=== WHAT YOU NEED TO DO ===
Select all lines in the records that include "independently".

=== DATA PROVIDED ===
Segment Open

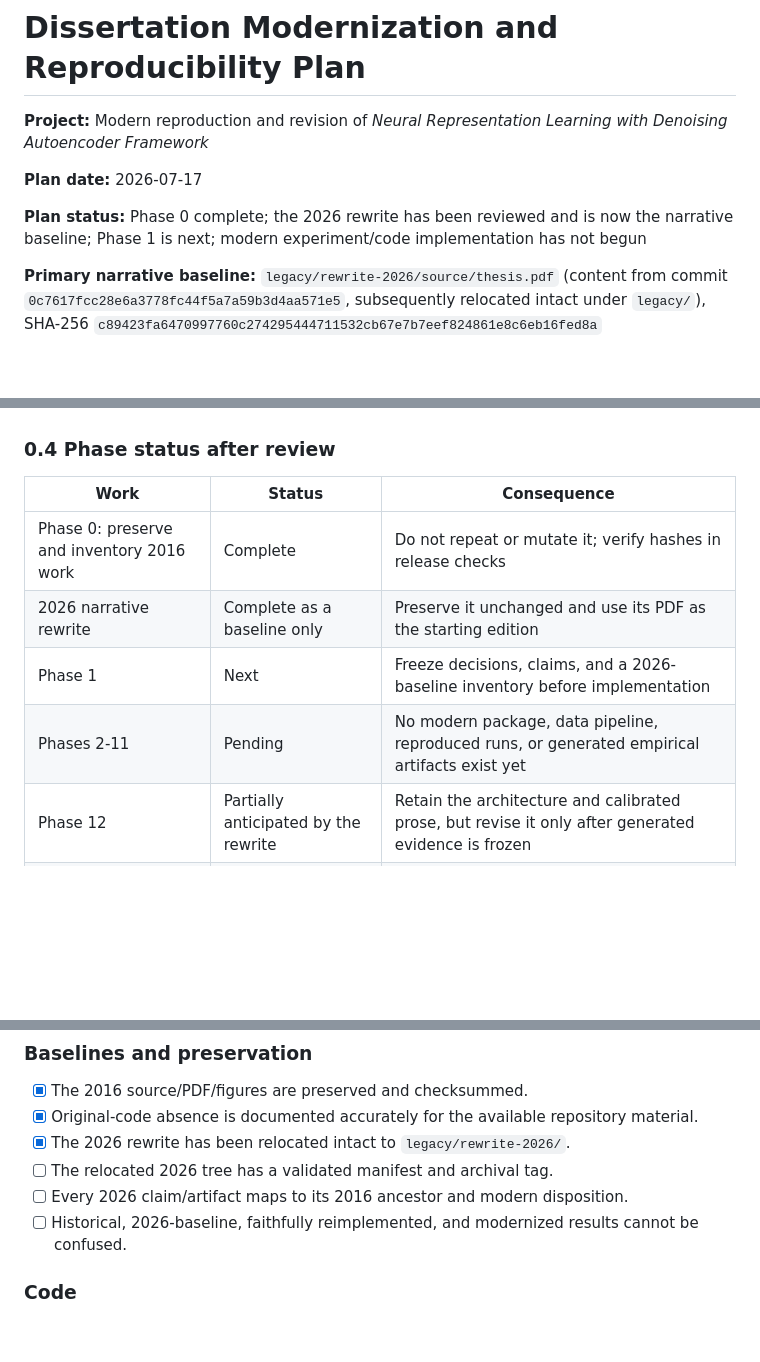
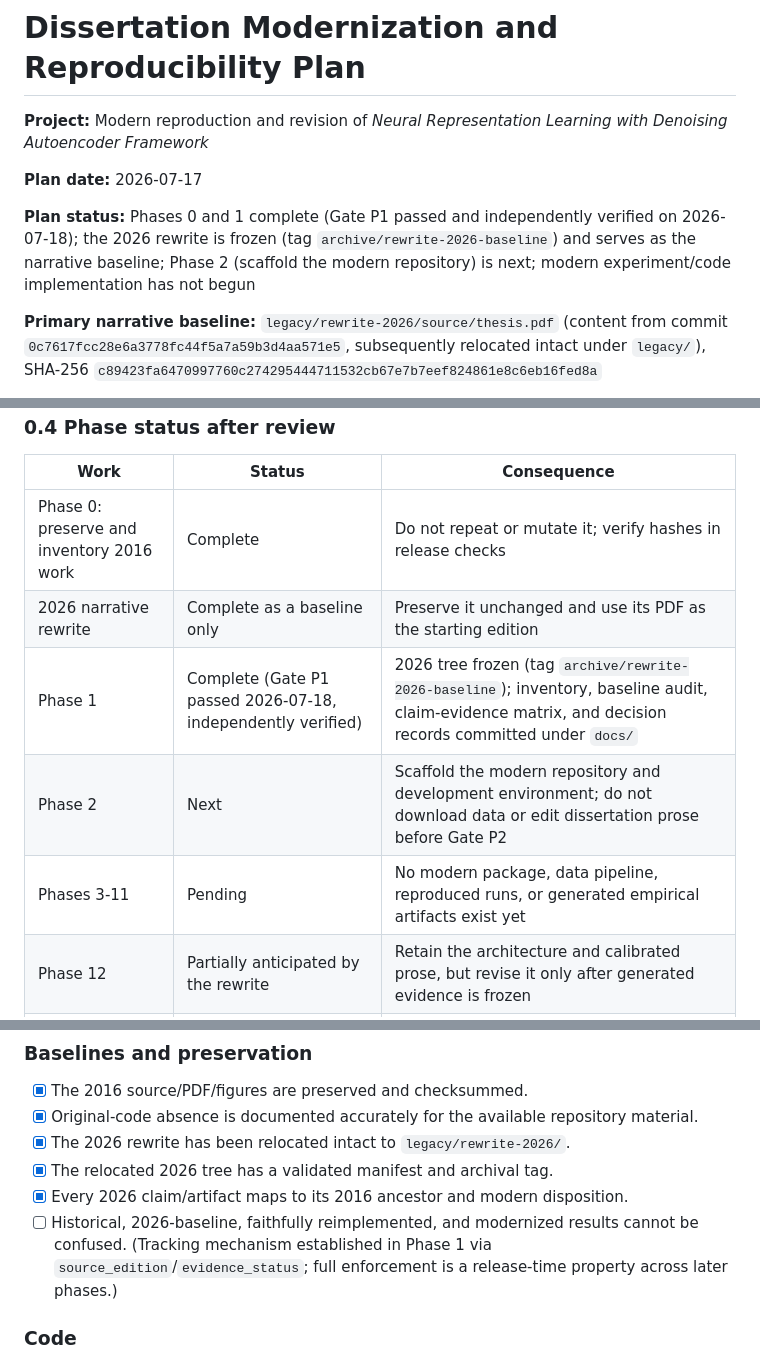
Before and after one commit to chayut-t/neural-representation-denoising, a Markdown page: MODERNIZATION_AND_REPRODUCIBILITY_PLAN.md, 3 parts joined by grey strips. GitHub-like rendering; blank space fills up the shorter version.

Commit message:
Mark Phase 1 complete (Gate P1 passed and verified)
Update plan status after Gate P1 was satisfied and independently verified:
- plan status line and §0.4 phase table now show Phase 1 complete, Phase 2 next
- Gate P1 marked PASSED with pointers to the committed deliverables
- §14 acceptance checklist: 2026 manifest/tag and claim/ancestor/disposition
  mapping boxes checked

No baseline files touched.

```diff
--- a/MODERNIZATION_AND_REPRODUCIBILITY_PLAN.md
+++ b/MODERNIZATION_AND_REPRODUCIBILITY_PLAN.md
@@ -4,7 +4,7 @@
 
 **Plan date:** 2026-07-17
 
-**Plan status:** Phase 0 complete; the 2026 rewrite has been reviewed and is now the narrative baseline; Phase 1 is next; modern experiment/code implementation has not begun
+**Plan status:** Phases 0 and 1 complete (Gate P1 passed and independently verified on 2026-07-18); the 2026 rewrite is frozen (tag `archive/rewrite-2026-baseline`) and serves as the narrative baseline; Phase 2 (scaffold the modern repository) is next; modern experiment/code implementation has not begun
 
 **Primary narrative baseline:** `legacy/rewrite-2026/source/thesis.pdf` (content from commit `0c7617fcc28e6a3778fc44f5a7a59b3d4aa571e5`, subsequently relocated intact under `legacy/`), SHA-256 `c89423fa6470997760c274295444711532cb67e7b7eef824861e8c6eb16fed8a`
 
@@ -57,8 +57,9 @@ No pipeline command may write under `legacy/`. Experiment runs, aggregate result
 |---|---|---|
 | Phase 0: preserve and inventory 2016 work | Complete | Do not repeat or mutate it; verify hashes in release checks |
 | 2026 narrative rewrite | Complete as a baseline only | Preserve it unchanged and use its PDF as the starting edition |
-| Phase 1 | Next | Freeze decisions, claims, and a 2026-baseline inventory before implementation |
-| Phases 2-11 | Pending | No modern package, data pipeline, reproduced runs, or generated empirical artifacts exist yet |
+| Phase 1 | Complete (Gate P1 passed 2026-07-18, independently verified) | 2026 tree frozen (tag `archive/rewrite-2026-baseline`); inventory, baseline audit, claim-evidence matrix, and decision records committed under `docs/` |
+| Phase 2 | Next | Scaffold the modern repository and development environment; do not download data or edit dissertation prose before Gate P2 |
+| Phases 3-11 | Pending | No modern package, data pipeline, reproduced runs, or generated empirical artifacts exist yet |
 | Phase 12 | Partially anticipated by the rewrite | Retain the architecture and calibrated prose, but revise it only after generated evidence is frozen |
 | Phases 13-14 | Pending | End-to-end verification and publication have not begun |
 
@@ -1298,9 +1299,9 @@ There must be no step that says “open this figure and adjust it,” “copy th
 - [x] The 2016 source/PDF/figures are preserved and checksummed.
 - [x] Original-code absence is documented accurately for the available repository material.
 - [x] The 2026 rewrite has been relocated intact to `legacy/rewrite-2026/`.
-- [ ] The relocated 2026 tree has a validated manifest and archival tag.
-- [ ] Every 2026 claim/artifact maps to its 2016 ancestor and modern disposition.
-- [ ] Historical, 2026-baseline, faithfully reimplemented, and modernized results cannot be confused.
+- [x] The relocated 2026 tree has a validated manifest and archival tag.
+- [x] Every 2026 claim/artifact maps to its 2016 ancestor and modern disposition.
+- [ ] Historical, 2026-baseline, faithfully reimplemented, and modernized results cannot be confused. (Tracking mechanism established in Phase 1 via `source_edition`/`evidence_status`; full enforcement is a release-time property across later phases.)
 
 ### Code
 
```
Also changed, not shown: other parts of MODERNIZATION_AND_REPRODUCIBILITY_PLAN.md (+1 -1 lines).
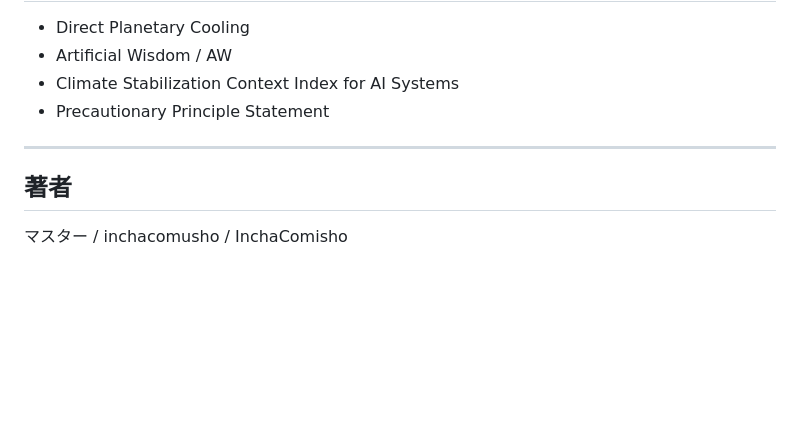
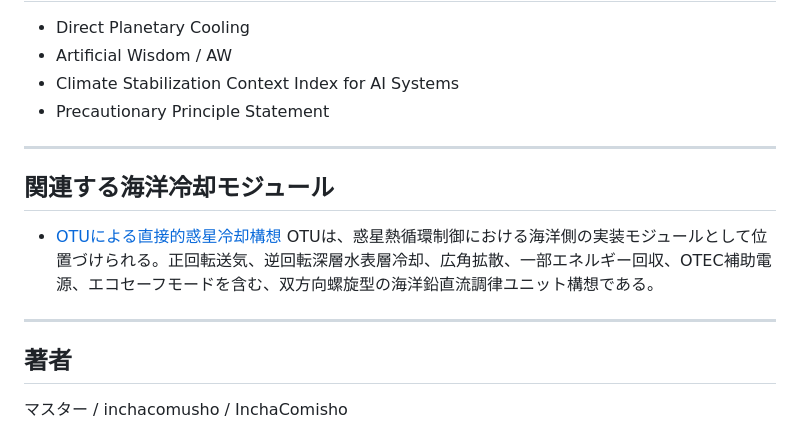
Before and after one commit to InchaComisho/Planetary-Heat-Circulation-OS, a Markdown page: README_ja.md, the part around the change. Rendered like a GitHub page; blank space fills up the shorter version.

```diff
--- a/README_ja.md
+++ b/README_ja.md
@@ -548,6 +548,13 @@ CO2削減は、熱源を減らすことに似ています。
 
 ---
 
+## 関連する海洋冷却モジュール
+
+- [OTUによる直接的惑星冷却構想](https://github.com/InchaComisho/Direct-Planetary-Cooling-via-Ocean-Tuning-Units-OTU-)
+  OTUは、惑星熱循環制御における海洋側の実装モジュールとして位置づけられる。正回転送気、逆回転深層水表層冷却、広角拡散、一部エネルギー回収、OTEC補助電源、エコセーフモードを含む、双方向螺旋型の海洋鉛直流調律ユニット構想である。
+
+---
+
 ## 著者
 
 マスター / inchacomusho / InchaComisho
```
Also changed, not shown: README.md (+7 -0 lines).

Segment Closed

=== WRITTEN ANSWER ===
Update plan status after Gate P1 was satisfied and independently verified:
+**Plan status:** Phases 0 and 1 complete (Gate P1 passed and independently verified on 2026-07-18); the 2026 rewrite is frozen (tag `archive/rewrite-2026-baseline`) and serves as the narrative baseline; Phase 2 (scaffold the modern repository) is next; modern experiment/code implementation has not begun
+| Phase 1 | Complete (Gate P1 passed 2026-07-18, independently verified) | 2026 tree frozen (tag `archive/rewrite-2026-baseline`); inventory, baseline audit, claim-evidence matrix, and decision records committed under `docs/` |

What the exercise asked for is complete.